Cloud porn: Watch as a swirl of clouds materializes into a beautiful, nearly perfect circle

By Tom Yulsman | May 29, 2018 12:53 pm

A striking circle of clouds with a bullseye center is seen over Asia in a high-resolution satellite image, and an animation of multiple images

NASA's Terra satellite captured this image of a circular swirl of clouds over Lake Balkhash in eastern Kazakhstan on May 22, 2018. (Source: NASA Worldview)

NASA’s Terra satellite captured this image of a circular swirl of clouds over Lake Balkhash in eastern Kazakhstan on May 22, 2018. (Source: NASA Worldview)

We’re accustomed to seeing satellite images of clouds organized in big swirly circles. They are, of course, called cyclones.

And, in fact, as I’m writing this post, one of these — Subtropical Depression Alberto — is looking quite impressive in all its swirly glory as it spins over Alabama.

But until I spotted the satellite image above in a story on NASA’s Earth Observatory site, I don’t believe I’ve ever seen clouds organize themselves into an almost perfect circle — let alone with a bullseye at the center.

The MODIS instrument on the space agency’s Terra satellite spotted the circular swirl of clouds as it drifted over Lake Balkhash in eastern Kazakhstan on May 22nd. According to NASA, the evidence suggests that “a few hours before Terra MODIS acquired the image, the circular feature was linked to an area of convection to the southwest over the western Tien Shan mountains.” Then…

Cyclonic wind flow drew the clouds into the circular pattern, which had a radius of roughly 200 kilometers (100 miles)—small enough that meteorologists would classify it as a mesoscale feature. In contrast, synoptic scale features have horizontal lengths greater than 1,000 kilometers, while microscale features have widths less than 1 kilometer.

After reading about this on the Earth Observatory site, I was curious to see if I could create an animation of satellite images to show the evolution of this feature. Here’s what I came up with:

An animation of infrared satellite imagery shows the evolution of the circular cloud over Kazakstan on May 22, 2018. (Source: EUMETSAT)

An animation of infrared satellite imagery shows the evolution of the circular cloud feature over Kazakstan on May 22, 2018. (Source: EUMETSAT)

The imagery in the animation comes from the Meteosat-8 satellite. It begins at 18:00 UTC on May 21 and finishes at 21:00 on May 22.
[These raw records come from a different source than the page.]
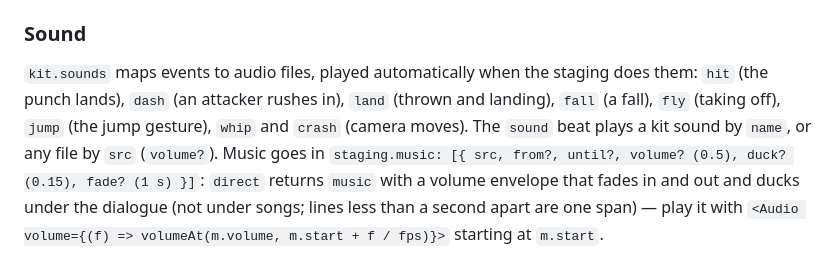
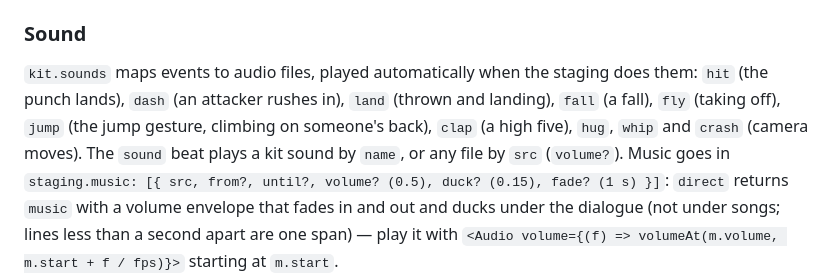
Before and after one commit to denerFernandes/animeStudio, a Markdown page: docs/DIRECTOR.md, the part around the change. Drawn GitHub-style.

Commit message:
docs: interaction sounds

```diff
--- a/docs/DIRECTOR.md
+++ b/docs/DIRECTOR.md
@@ -202,7 +202,8 @@ reach (`extent` includes tails, backpacks, snouts); without it a small default i
 
 `kit.sounds` maps events to audio files, played automatically when the staging does them:
 `hit` (the punch lands), `dash` (an attacker rushes in), `land` (thrown and landing), `fall` (a
-fall), `fly` (taking off), `jump` (the jump gesture), `whip` and `crash` (camera moves). The
+fall), `fly` (taking off), `jump` (the jump gesture, climbing on someone's back), `clap` (a high
+five), `hug`, `whip` and `crash` (camera moves). The
 `sound` beat plays a kit sound by `name`, or any file by `src` (`volume?`). Music goes in
 `staging.music: [{ src, from?, until?, volume? (0.5), duck? (0.15), fade? (1 s) }]`: `direct`
 returns `music` with a volume envelope that fades in and out and ducks under the dialogue (not
```
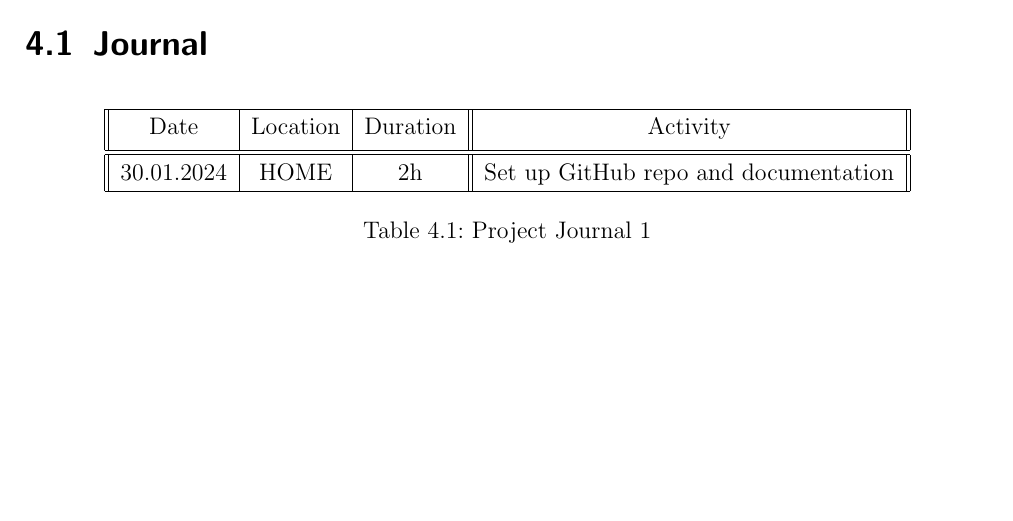
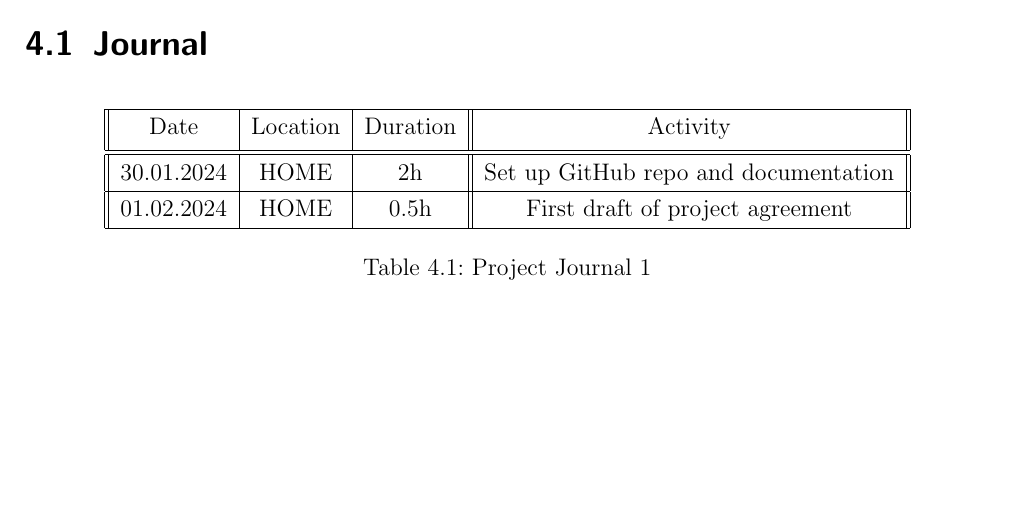
Before and after one commit to Jowllel/Wireless-ScoreBoard, a LaTeX thesis (2_Documentation/Documentation_Wireless_ScoreBoard/main.tex, which reads 2_Documentation/Documentation_Wireless_ScoreBoard/Chapters/Appendix.tex): part of page 7 of 12, cut so that both start at the same text. Compiled offline with pdfLaTeX.

Commit message:
Docu: Journal

```diff
--- a/2_Documentation/Documentation_Wireless_ScoreBoard/Chapters/Appendix.tex
+++ b/2_Documentation/Documentation_Wireless_ScoreBoard/Chapters/Appendix.tex
@@ -13,6 +13,9 @@
  \hline\hline
   30.01.2024 & HOME & 2h & Set up GitHub repo and documentation \\
  \hline
+   01.02.2024 & HOME & 0.5h & First draft of project agreement \\
+ \hline
+
 
 \end{tabular}
     \caption{Project Journal 1}
```
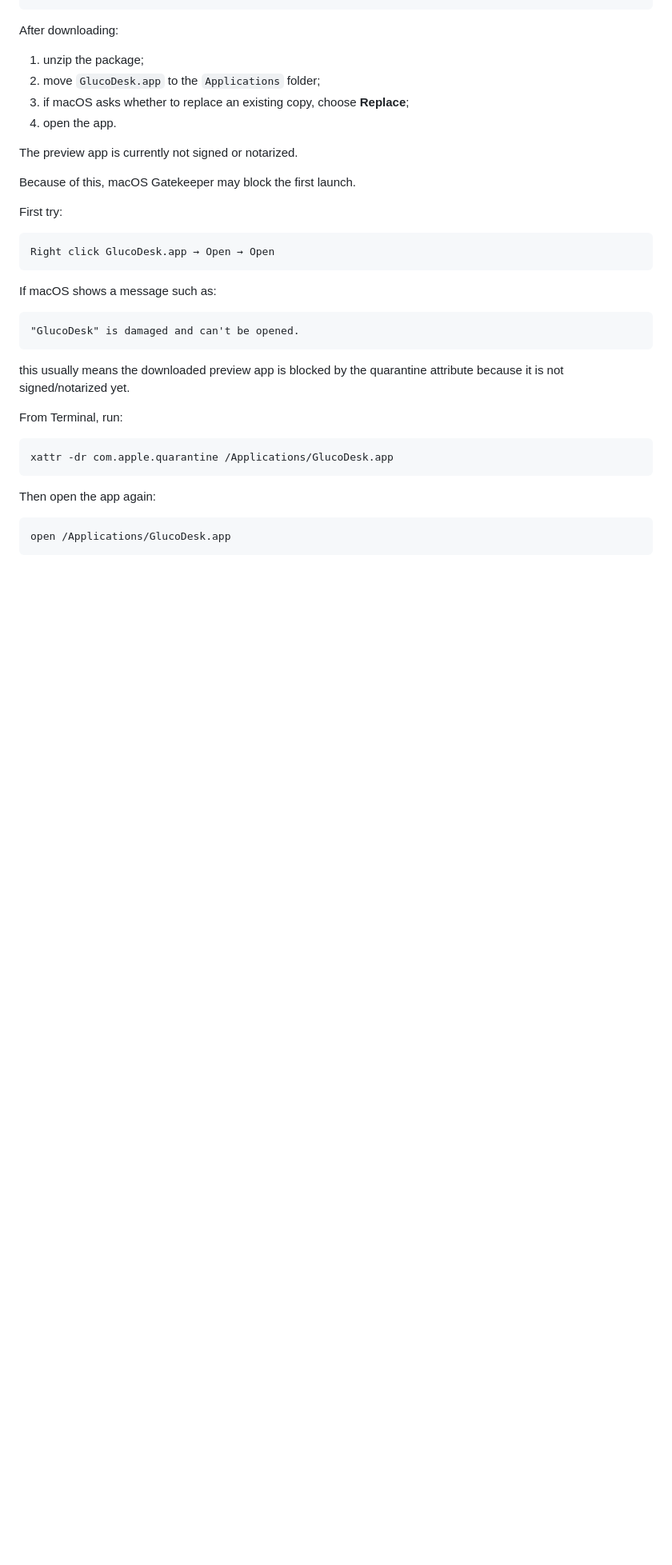
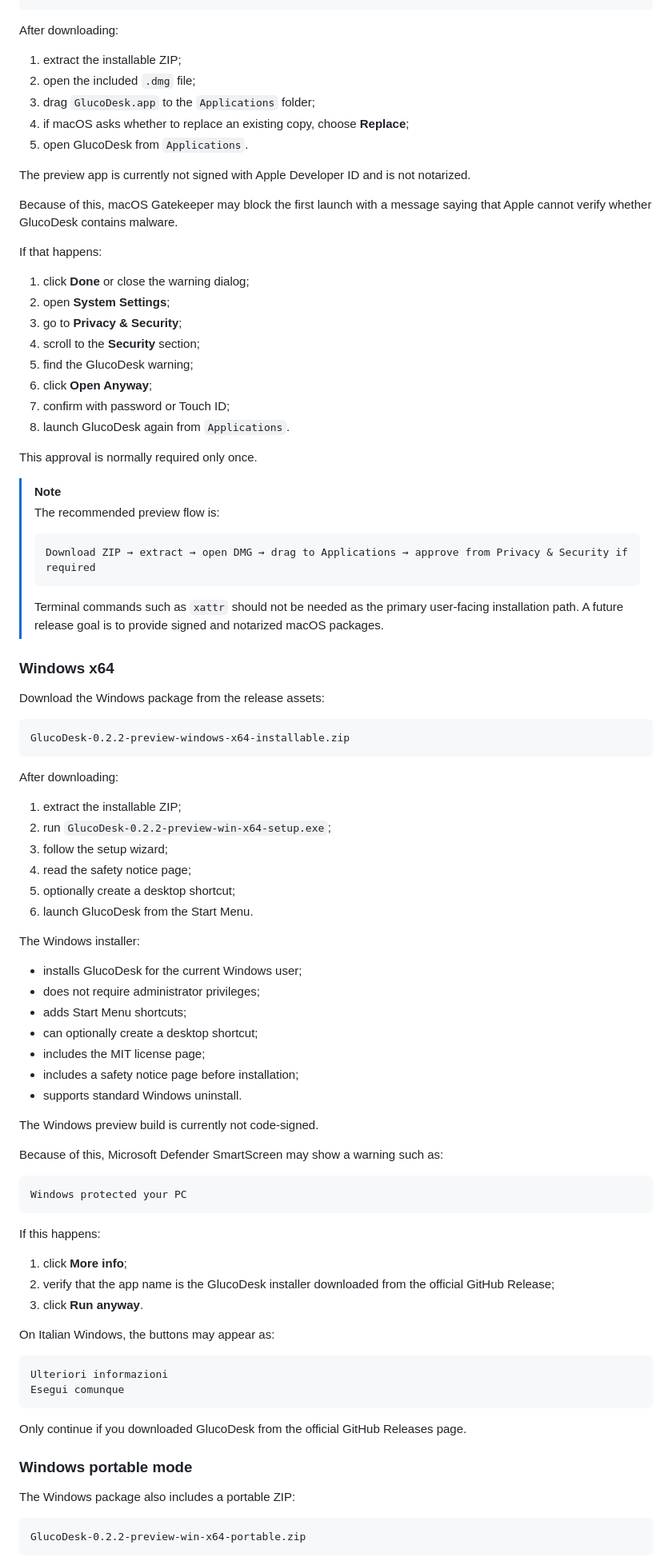
Before and after one commit to FilippoGaravaglia/GlucoDesk, a Markdown page: README.md, the part around one of its changes. Shown at 80% size. Rendered like a GitHub page; blank space fills up the shorter version.

Commit message:
docs: update README for v0.2.2 preview

````diff
--- a/README.md
+++ b/README.md
@@ -470,38 +531,93 @@ GlucoDesk-0.2.1-preview-osx-x64.zip
 
 After downloading:
 
-1. unzip the package;
-2. move `GlucoDesk.app` to the `Applications` folder;
-3. if macOS asks whether to replace an existing copy, choose **Replace**;
-4. open the app.
+1. extract the installable ZIP;
+2. open the included `.dmg` file;
+3. drag `GlucoDesk.app` to the `Applications` folder;
+4. if macOS asks whether to replace an existing copy, choose **Replace**;
+5. open GlucoDesk from `Applications`.
 
-The preview app is currently not signed or notarized.
+The preview app is currently not signed with Apple Developer ID and is not notarized.
 
-Because of this, macOS Gatekeeper may block the first launch.
+Because of this, macOS Gatekeeper may block the first launch with a message saying that Apple cannot verify whether GlucoDesk contains malware.
 
-First try:
+If that happens:
+
+1. click **Done** or close the warning dialog;
+2. open **System Settings**;
+3. go to **Privacy & Security**;
+4. scroll to the **Security** section;
+5. find the GlucoDesk warning;
+6. click **Open Anyway**;
+7. confirm with password or Touch ID;
+8. launch GlucoDesk again from `Applications`.
+
+This approval is normally required only once.
+
+> [!NOTE]
+> The recommended preview flow is:
+>
+> ```text
+> Download ZIP → extract → open DMG → drag to Applications → approve from Privacy & Security if required
+> ```
+>
+> Terminal commands such as `xattr` should not be needed as the primary user-facing installation path. A future release goal is to provide signed and notarized macOS packages.
+
+### Windows x64
+
+Download the Windows package from the release assets:
 
 ```text
-Right click GlucoDesk.app → Open → Open
+GlucoDesk-0.2.2-preview-windows-x64-installable.zip
 ```
 
-If macOS shows a message such as:
+After downloading:
+
+1. extract the installable ZIP;
+2. run `GlucoDesk-0.2.2-preview-win-x64-setup.exe`;
+3. follow the setup wizard;
+4. read the safety notice page;
+5. optionally create a desktop shortcut;
+6. launch GlucoDesk from the Start Menu.
+
+The Windows installer:
+
+* installs GlucoDesk for the current Windows user;
+* does not require administrator privileges;
+* adds Start Menu shortcuts;
+* can optionally create a desktop shortcut;
+* includes the MIT license page;
+* includes a safety notice page before installation;
+* supports standard Windows uninstall.
+
+The Windows preview build is currently not code-signed.
+
+Because of this, Microsoft Defender SmartScreen may show a warning such as:
 
 ```text
-"GlucoDesk" is damaged and can't be opened.
+Windows protected your PC
 ```
 
-this usually means the downloaded preview app is blocked by the quarantine attribute because it is not signed/notarized yet.
+If this happens:
 
-From Terminal, run:
+1. click **More info**;
+2. verify that the app name is the GlucoDesk installer downloaded from the official GitHub Release;
+3. click **Run anyway**.
 
-```bash
-xattr -dr com.apple.quarantine /Applications/GlucoDesk.app
+On Italian Windows, the buttons may appear as:
+
+```text
+Ulteriori informazioni
+Esegui comunque
 ```
 
-Then open the app again:
+Only continue if you downloaded GlucoDesk from the official GitHub Releases page.
 
-```bash
-open /Applications/GlucoDesk.app
+### Windows portable mode
+
+The Windows package also includes a portable ZIP:
+
+```text
+GlucoDesk-0.2.2-preview-win-x64-portable.zip
 ```
 
````
Also changed, not shown: other parts of README.md (+226 -285 lines).
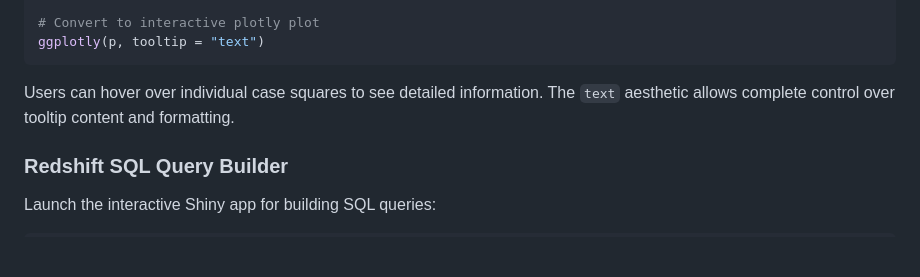
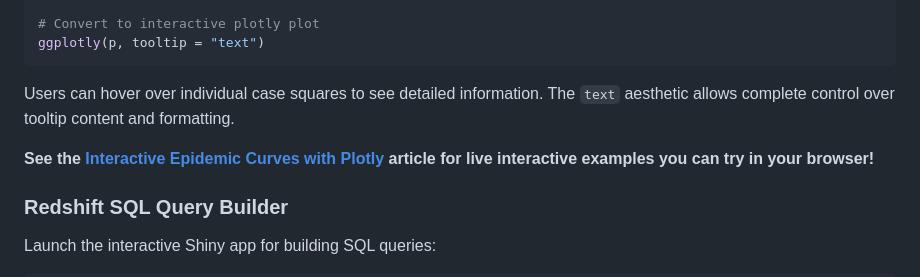
Before and after one commit to prcleary/paulmisc, a Markdown page: README.md, the part around the change. Drawn GitHub-style; blank space fills up the shorter version.

Commit message:
Re-build README.Rmd

```diff
--- a/README.md
+++ b/README.md
@@ -273,6 +273,10 @@ Users can hover over individual case squares to see detailed
 information. The `text` aesthetic allows complete control over tooltip
 content and formatting.
 
+**See the [Interactive Epidemic Curves with
+Plotly](https://prcleary.github.io/paulmisc/articles/interactive-epicurves.html)
+article for live interactive examples you can try in your browser!**
+
 ### Redshift SQL Query Builder
 
 Launch the interactive Shiny app for building SQL queries:
```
Switching back to the Terra satellite, here’s a view of the cloud circle in a much broader geographic context:

Source: NASA Earth Observatory

Source: NASA Earth Observatory

The northern part of the cloud circle is over Lake Balkhash. The big lake to its south is Issyk Kul, located in the northern Tian Shan mountains. The lake is itself noteworthy: In terms of water volume (but not geographic extent), it is one of the largest lakes in the world — with a maximum depth of 2,224 feet!

I’ll leave you with this animation of swirling Subtropical Depression Alberto — a far larger and longer-lasting feature:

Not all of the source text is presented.